The lab culture method is the most common and widely used method for the detection of Legionella bacteria in the world. The method, in which live Legionella bacteria are cultured on an agar plate in a laboratory, is still considered the ‘Gold Standard’ of Legionella detection today. However, a growing body of research is starting to point out the limitations of the method and the negative implications for water management professionals, companies and the public.
One of the most notable limitations of the method is its inability to be carried out on-site. Because this method has to be carried out in a lab by trained technical professionals, water samples are often transported to another location for testing. This creates a delay between sample collection and sample testing and can expose samples to conditions which alter their contents. Transportation of Legionella samples requires extensive care and couriers must adhere to several conditions to ensure that the contents of the samples are not altered. Shipping times can vary widely depending on the availability of services and the remoteness of the location. Extended shipping times and exposure to heat and radiation can drastically change the contents of a sample before it reaches the lab, which in turn can compromise the accuracy of the results.
In many cases, samples are shipped without proper care and it is extremely difficult to ensure that the sample hasn’t been altered1.With time, it is possible for other bacteria in the sample to dominate any Legionella present as they fight over limited resources available to them in the sample container2. Therefore, by the time a sample reaches the lab, the amount of Legionella present may have been severely diminished or damaged – resulting in misleading results such as low CFU counts or false negative results.

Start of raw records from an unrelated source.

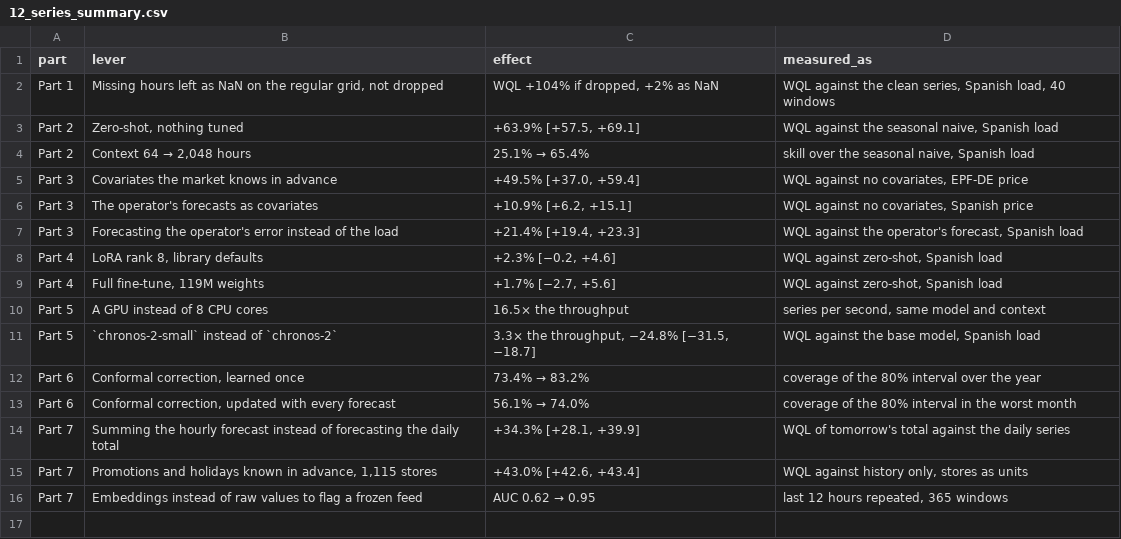
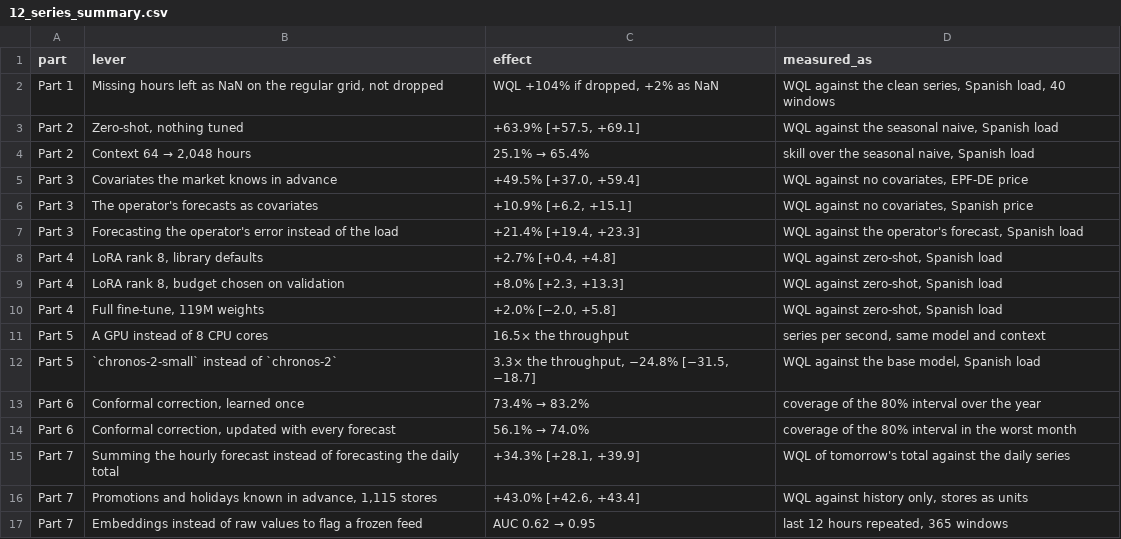
Before and after one commit to epjover/chronos2-in-practice, a CSV file: results/12_series_summary.csv, drawn as a sheet.

Commit message:
Parts 6 and 7 follow Part 4's new numbers; series summary regenerated

```diff
--- a/results/12_series_summary.csv
+++ b/results/12_series_summary.csv
@@ -7,4 +7,5 @@ Part 3,The operator's forecasts as covariates,"+10.9% [+6.2, +15.1]","WQL agains
 Part 3,Forecasting the operator's error instead of the load,"+21.4% [+19.4, +23.3]","WQL against the operator's forecast, Spanish load"
-Part 4,"LoRA rank 8, library defaults","+2.3% [−0.2, +4.6]","WQL against zero-shot, Spanish load"
-Part 4,"Full fine-tune, 119M weights","+1.7% [−2.7, +5.6]","WQL against zero-shot, Spanish load"
+Part 4,"LoRA rank 8, library defaults","+2.7% [+0.4, +4.8]","WQL against zero-shot, Spanish load"
+Part 4,"LoRA rank 8, budget chosen on validation","+8.0% [+2.3, +13.3]","WQL against zero-shot, Spanish load"
+Part 4,"Full fine-tune, 119M weights","+2.0% [−2.0, +5.8]","WQL against zero-shot, Spanish load"
 Part 5,A GPU instead of 8 CPU cores,16.5× the throughput,"series per second, same model and context"
```
Also changed, not shown: results/12_decision_path.csv, 6 other files.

A study conducted in 2012, which studied the effect of sample holding time on the accuracy of the lab culture method, found a significant effect of sample holding time on lab culture accuracy3. The study observed major changes in the contents of 52% of samples which were held for 6+ hours3. They also found that the methods ability to detect positive samples was dangerously low at only 36%3. Overall, their study found that 10.4% of all 2,421 samples tested returned incorrect results3.
These findings are extremely concerning from both a water management and public health perspective and demonstrate the inefficiencies associated with relying on lab culture as a sole method of Legionella detection. If the contents of a sample can change drastically in as little as 6 hours at ambient temperature3, this suggests that even overnight shipping to a lab could result in serious inaccuracies in test results. For more remote locations with limited access to quality overnight shipping services, the implications will likely be far more serious. Any resulting false positives or low CFU counts can provide water management professionals and duty holders with a false sense of security and can leave vulnerable persons at risk until the next scheduled round of testing.
With cases of Legionnaires’ disease on the rise across the globe, improved control and prevention strategies are urgently needed. Methods which can be conducted on-site eliminate transportation risks - such effect of sample holding time and exposure to heat and radiation - and allow for more accurate and immediate conclusions to be drawn about the state of a water system. Methods such as the rapid antigen test can be used to safeguard against any misleading CFU counts and false negative results provided by lab culture. In turn, they can reduce the risks associated to both public health and to businesses all over the world, by reducing the likelihood of an outbreak and by protecting businesses owners from shut-downs, fines, bad press and litigation.
- McCoy, W., Chen, K., Neville, M., Devender, S., Downes, E., Leonidas, L., Cain, M. and Sherman, D. (2012). Available at: http://bit.ly/2kT6KEr [Accessed 17 Apr. 2018].
- Lee, J., Lai, S., Exner, M., Lenz, J., Gaia, V., Casati, S., Hartemann, P., Lück, C., Pangon, B., Ricci, M., Scaturro, M., Fontana, S., Sabria, M., Sánchez, I., Assaf, S. and Surman-Lee, S. (2011). Journal of Applied Microbiology. Available at: http://bit.ly/2kqtSdh [Accessed 17 Apr. 2018].
- McCoy, W., Downes, E., Leonidas, L., Cain, M., Sherman, D., Chen, K., Devender, S. and Neville, M. (2012). Available at: http://bit.ly/2kR89vc [Accessed 27 Jun. 2019].